- 13 updates
The University and College Union (UCU) general secretary has responded to new reports into the drop in university applications following a rise in tuition fees.
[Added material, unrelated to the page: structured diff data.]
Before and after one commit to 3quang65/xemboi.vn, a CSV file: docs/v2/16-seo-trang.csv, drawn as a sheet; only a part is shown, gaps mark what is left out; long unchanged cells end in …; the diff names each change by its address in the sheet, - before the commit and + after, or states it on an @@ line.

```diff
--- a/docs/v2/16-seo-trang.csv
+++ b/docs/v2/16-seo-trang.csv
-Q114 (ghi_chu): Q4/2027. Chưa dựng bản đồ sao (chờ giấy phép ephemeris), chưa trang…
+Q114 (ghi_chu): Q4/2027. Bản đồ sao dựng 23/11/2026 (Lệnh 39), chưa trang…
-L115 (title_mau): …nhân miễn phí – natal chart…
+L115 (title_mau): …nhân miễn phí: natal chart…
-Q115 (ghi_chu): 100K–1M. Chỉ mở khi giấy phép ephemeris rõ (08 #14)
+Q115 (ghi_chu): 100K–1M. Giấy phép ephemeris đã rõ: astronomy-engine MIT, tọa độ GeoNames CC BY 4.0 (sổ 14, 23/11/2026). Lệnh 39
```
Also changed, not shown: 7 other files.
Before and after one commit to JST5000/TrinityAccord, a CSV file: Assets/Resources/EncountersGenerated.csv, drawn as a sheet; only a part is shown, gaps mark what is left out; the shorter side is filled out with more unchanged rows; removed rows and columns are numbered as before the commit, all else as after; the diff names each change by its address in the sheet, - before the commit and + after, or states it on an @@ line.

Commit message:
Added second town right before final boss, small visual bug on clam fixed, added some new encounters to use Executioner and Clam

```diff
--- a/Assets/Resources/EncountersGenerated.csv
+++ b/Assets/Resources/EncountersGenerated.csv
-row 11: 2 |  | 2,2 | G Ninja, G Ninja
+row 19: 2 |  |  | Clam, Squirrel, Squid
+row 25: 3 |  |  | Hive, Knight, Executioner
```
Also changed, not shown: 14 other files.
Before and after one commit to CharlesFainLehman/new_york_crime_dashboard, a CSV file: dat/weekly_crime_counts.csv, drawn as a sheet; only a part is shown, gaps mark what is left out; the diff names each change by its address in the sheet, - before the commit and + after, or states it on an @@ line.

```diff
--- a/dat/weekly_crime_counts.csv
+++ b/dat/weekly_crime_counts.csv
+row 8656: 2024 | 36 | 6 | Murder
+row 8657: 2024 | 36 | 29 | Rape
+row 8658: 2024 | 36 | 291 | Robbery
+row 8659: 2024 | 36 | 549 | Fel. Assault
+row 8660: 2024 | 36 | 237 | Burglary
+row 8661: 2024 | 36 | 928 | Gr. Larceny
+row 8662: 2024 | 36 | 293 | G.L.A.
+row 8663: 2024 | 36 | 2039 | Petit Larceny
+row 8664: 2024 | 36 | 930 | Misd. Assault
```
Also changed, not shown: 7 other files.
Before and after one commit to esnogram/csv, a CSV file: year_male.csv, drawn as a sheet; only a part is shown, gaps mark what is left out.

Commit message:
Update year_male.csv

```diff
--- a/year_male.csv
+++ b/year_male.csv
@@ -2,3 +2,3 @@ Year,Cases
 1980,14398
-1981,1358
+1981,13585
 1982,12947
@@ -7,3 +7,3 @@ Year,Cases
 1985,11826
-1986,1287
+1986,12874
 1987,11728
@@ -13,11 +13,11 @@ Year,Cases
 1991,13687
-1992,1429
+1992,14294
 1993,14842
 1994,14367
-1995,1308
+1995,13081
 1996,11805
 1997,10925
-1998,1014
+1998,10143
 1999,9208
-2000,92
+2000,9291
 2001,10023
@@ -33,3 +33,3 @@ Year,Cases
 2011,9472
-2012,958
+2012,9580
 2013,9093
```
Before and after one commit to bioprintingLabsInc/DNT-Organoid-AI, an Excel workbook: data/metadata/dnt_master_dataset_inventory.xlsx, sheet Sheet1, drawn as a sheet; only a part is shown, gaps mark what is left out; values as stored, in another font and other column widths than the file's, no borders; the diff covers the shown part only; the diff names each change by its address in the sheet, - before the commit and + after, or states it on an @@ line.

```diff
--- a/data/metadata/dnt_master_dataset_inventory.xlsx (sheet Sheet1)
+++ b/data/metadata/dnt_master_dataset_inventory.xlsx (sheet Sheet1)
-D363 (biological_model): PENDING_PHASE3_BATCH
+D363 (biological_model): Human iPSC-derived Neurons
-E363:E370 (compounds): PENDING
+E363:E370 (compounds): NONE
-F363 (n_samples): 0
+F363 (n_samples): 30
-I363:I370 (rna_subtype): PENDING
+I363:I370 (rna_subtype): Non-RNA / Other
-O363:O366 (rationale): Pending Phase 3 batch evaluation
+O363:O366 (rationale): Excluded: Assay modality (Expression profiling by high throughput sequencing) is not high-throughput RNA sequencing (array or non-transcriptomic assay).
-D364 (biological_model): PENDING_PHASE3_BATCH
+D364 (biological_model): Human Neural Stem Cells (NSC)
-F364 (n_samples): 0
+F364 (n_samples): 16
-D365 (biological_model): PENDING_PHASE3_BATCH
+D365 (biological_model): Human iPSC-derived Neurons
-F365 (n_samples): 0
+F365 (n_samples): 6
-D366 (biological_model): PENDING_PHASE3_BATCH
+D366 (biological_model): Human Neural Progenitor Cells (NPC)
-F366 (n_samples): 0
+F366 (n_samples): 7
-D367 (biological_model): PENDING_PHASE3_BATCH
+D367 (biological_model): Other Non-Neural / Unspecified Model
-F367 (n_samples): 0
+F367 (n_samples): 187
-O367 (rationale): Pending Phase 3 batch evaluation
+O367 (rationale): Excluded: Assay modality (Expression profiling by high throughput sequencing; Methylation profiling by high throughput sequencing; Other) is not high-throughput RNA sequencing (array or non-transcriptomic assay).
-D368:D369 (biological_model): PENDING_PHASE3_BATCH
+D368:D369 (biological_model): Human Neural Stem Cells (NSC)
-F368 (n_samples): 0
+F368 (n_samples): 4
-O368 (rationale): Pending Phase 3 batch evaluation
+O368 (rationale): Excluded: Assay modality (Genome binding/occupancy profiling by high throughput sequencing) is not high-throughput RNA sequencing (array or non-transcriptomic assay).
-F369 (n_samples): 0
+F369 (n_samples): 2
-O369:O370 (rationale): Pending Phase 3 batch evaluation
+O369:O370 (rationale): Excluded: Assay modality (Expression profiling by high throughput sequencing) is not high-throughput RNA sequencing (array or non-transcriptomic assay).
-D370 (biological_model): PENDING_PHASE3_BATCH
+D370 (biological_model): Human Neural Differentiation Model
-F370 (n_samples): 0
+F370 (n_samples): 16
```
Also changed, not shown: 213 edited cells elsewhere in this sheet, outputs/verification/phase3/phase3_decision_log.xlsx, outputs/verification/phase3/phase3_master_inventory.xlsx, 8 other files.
Sally Hunt said:
The Director General of the Russell Group, representing 20 leading UK universities, has said that a new study which found a 8.8% decrease in university applications is "misleading".
Wendy Piatt said that despite the drop, the application rate is still "very high".
Independent Commission for Fees chairman Will Hutton has told ITV News that a new report showing university applications down by 8.8%, is a "storm warning" that less students are "willing" to apply to university.
The Government's decision to treble university fees are "putting thousands of people off" applying to university, Shadow Universities minister Shabana Mahmood said today.
Commenting on the Independent Commission on Fees report, which found that university applications are 15,000 lower this year, Ms Mahmood said:
"The Tory-led Government’s decision to treble tuition fees at the same time as cutting funding for higher education is already putting thousands of people off university who otherwise would be eagerly preparing to start their courses".
Universities Minister David Willetts has defended the Government's decision to treble university tuition fees after independent experts said fewer younger people were applying for courses.
Speaking a week before A-level results are published, Mr Willetts said: "We do accept that after a peak last year, applications are down from 31.6% of people applying to university to 30.6%. That is actually still the second highest rate of applications on record."
Mr Willetts said the new system was still fairer and "much more like income tax", with repayment starting once students earn £21,000 a year.
The Government defended its decision to treble university tuition fees after independent experts said fewer young people were applying for courses.
An independent commission was set-up to establish whether there is any link between student numbers and tuition fees, which the Government has raised to a maximum of £9,000 a year.
Independent Commission for Fees chairman Will Hutton told BBC Radio 4's Today programme:
Nearly three-fifths of young people say the fees increase has influenced their decision about whether to apply to a university in the UK, according to a survey of around 1,000 teenagers.
The poll, published by the Independent Commission on Fees alongside its report, reveals that just under three-quarters of 15 to 17-year-olds in England say they are likely or fairly likely to apply to university.
- More than a third (38%) said the overall cost of studying at a particular university would be a factor in their choice.
- One in four (26%) said they would take tuition fees into account.
In England, university students are eligible to pay tuition fees to a maximum of £9,000.
Students from Scotland attending Scottish universities do not pay fees, while the Welsh Assembly has said it will pay fees above £3,465 for Welsh students attending any UK institution.
Fees for students from Northern Ireland are also capped at £3,465.